Following my friends into the church, I wondered what they were doing waving their hands about and splashing water. I thought they were hushing flies. That I also earned later was the holy water font, and they were blessing themselves. Half way into the church, I gasped when I saw a big man hanging on a cross. I was only familiar with small crucifixes. “Who in the world did that to him?!” my mind screeched within as I tried to figure the image out. I felt so sorry for that man.
One day, the Maryknoll sister told a Japanese lady to tell my mom where I had been going with my friends. Instead of getting mad at me, my mom was very happy. One day, my mom, small sister and myself were baptized. As we walked home, we wondered, “What are we getting ourselves into?” The only Catholics I knew were the ones in my neighborhood who would get drunk and fight on Saturday night and the next day go to church.
Later, I attended St. Francis Convent School. At a high school sleepover with my friends, I learned that some girls were going to enter the convent. (One became Franciscan Sister Regina Michael Nagai.) We thought they were nuts. But something stirred in me and I wanted to see where these nutty girls were going. One day, Franciscan Sister Consolata called out my name as I was playing football in the street. With her eyebrows sternly raised, she asked me, “Are you ready?” “Ready for what?” I responded.
After that, someone started to blab that if I was going to enter the convent, all the statues in the church were going to walk out the doors.
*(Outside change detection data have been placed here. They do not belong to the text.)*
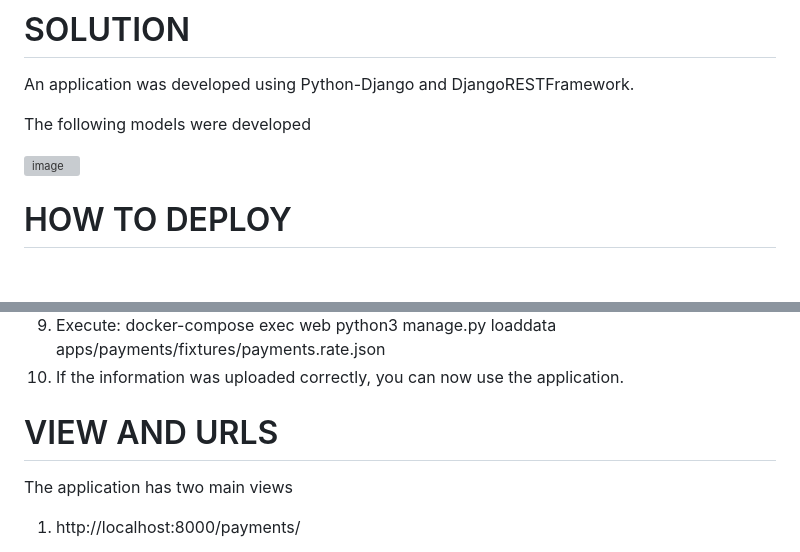
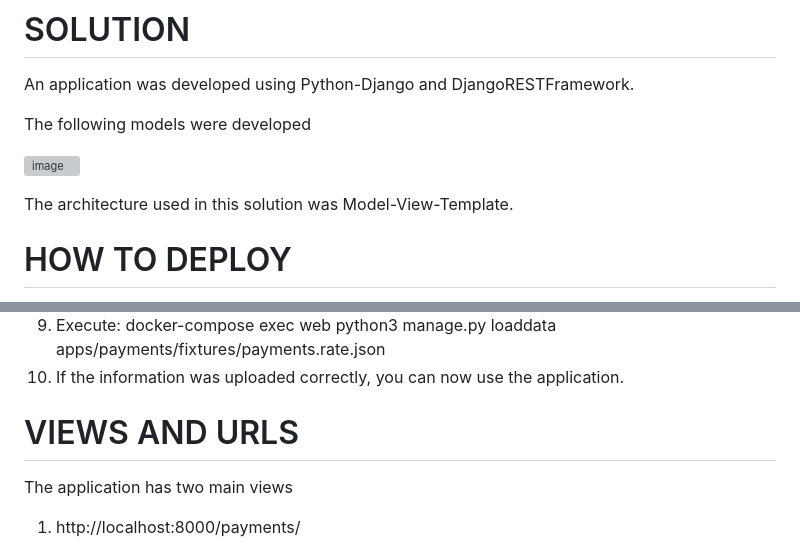
Before and after one commit to carlosacg/ACME_Payments, a Markdown page: README.md, 2 parts joined by grey strips. Drawn GitHub-style; blank space fills up the shorter version; grey boxes are pictures that could not be loaded.

```diff
--- a/README.md
+++ b/README.md
@@ -52,6 +52,8 @@ The following models were developed
 
 ![image](https://user-images.githubusercontent.com/24283414/227744393-61822c60-ccda-461e-8d86-e7ff37064b13.png)
 
+The architecture used in this solution was Model-View-Template.
+
 # HOW TO DEPLOY
 
 1. Clone the repository
@@ -65,7 +67,7 @@ The following models were developed
 9. Execute: docker-compose exec web python3 manage.py loaddata apps/payments/fixtures/payments.rate.json
 10. If the information was uploaded correctly, you can now use the application.
 
-# VIEW AND URLS
+# VIEWS AND URLS
 The application has two main views
 
 1. http://localhost:8000/payments/
```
They did not, and I am still here. And, whenever rough patches of life hit, I remember the saying of the good thief to the Lord, “Remember me, Lord when you come into your kingdom.”
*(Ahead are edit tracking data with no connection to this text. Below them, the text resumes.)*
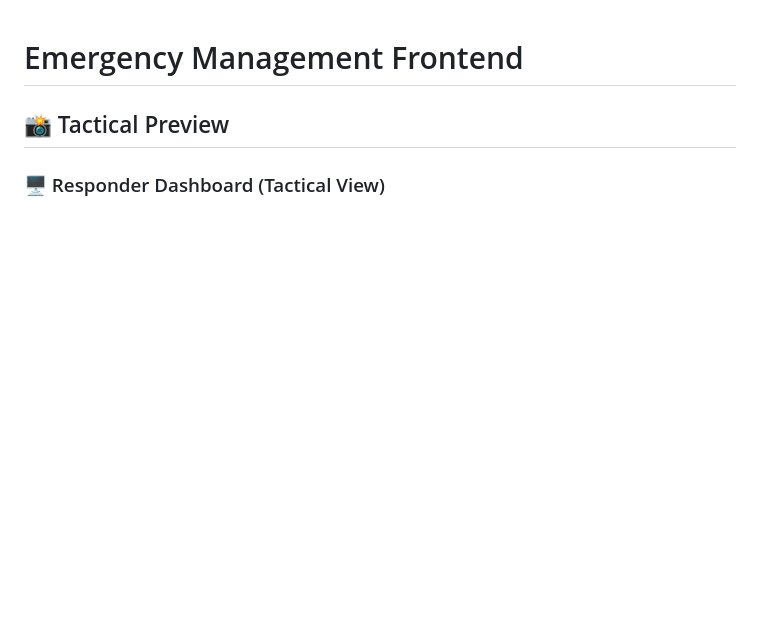
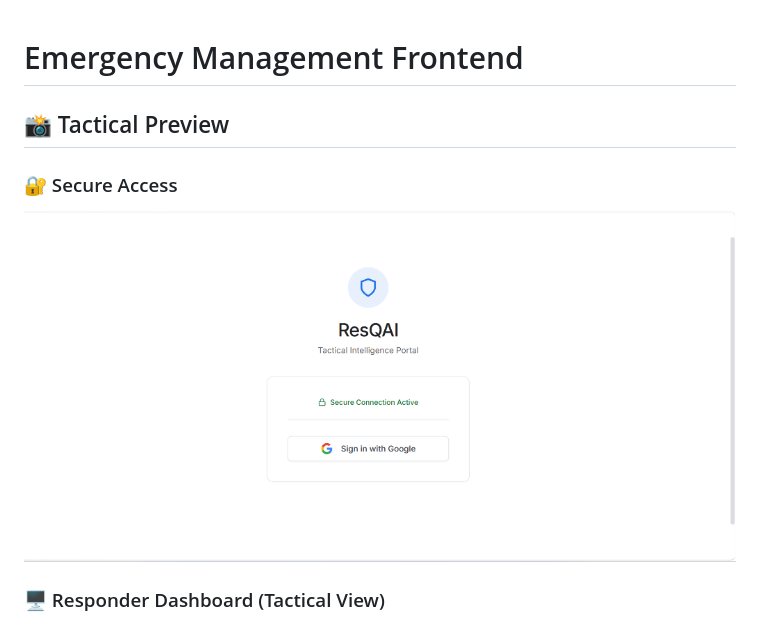
Before and after one commit to nishmitha1112/Rapid-Crisis-Response, a Markdown page: README.md, the part around the change. GitHub-like rendering; pictures changed too: public/screenshots/login_screen.png (added); blank space fills up the shorter version.

Commit message:
Add Login Screen preview to README

```diff
--- a/README.md
+++ b/README.md
@@ -1,6 +1,9 @@
 # Emergency Management Frontend
 
 ## 📸 Tactical Preview
+
+### 🔐 Secure Access
+![Login Screen](public/screenshots/login_screen.png)
 
 ### 🖥️ Responder Dashboard (Tactical View)
 ![Responder Dashboard](public/screenshots/tactical_dashboard_fixed.png)
```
Sister Rose Loraine Matsuzaki is a Sister of St. Francis of the Neumann Communities. She is 64 years professed. From Syracuse, she was assigned to St. Joseph, Hilo, in 1960. Since 1972, she has been working and residing at St. Francis Convent in Manoa.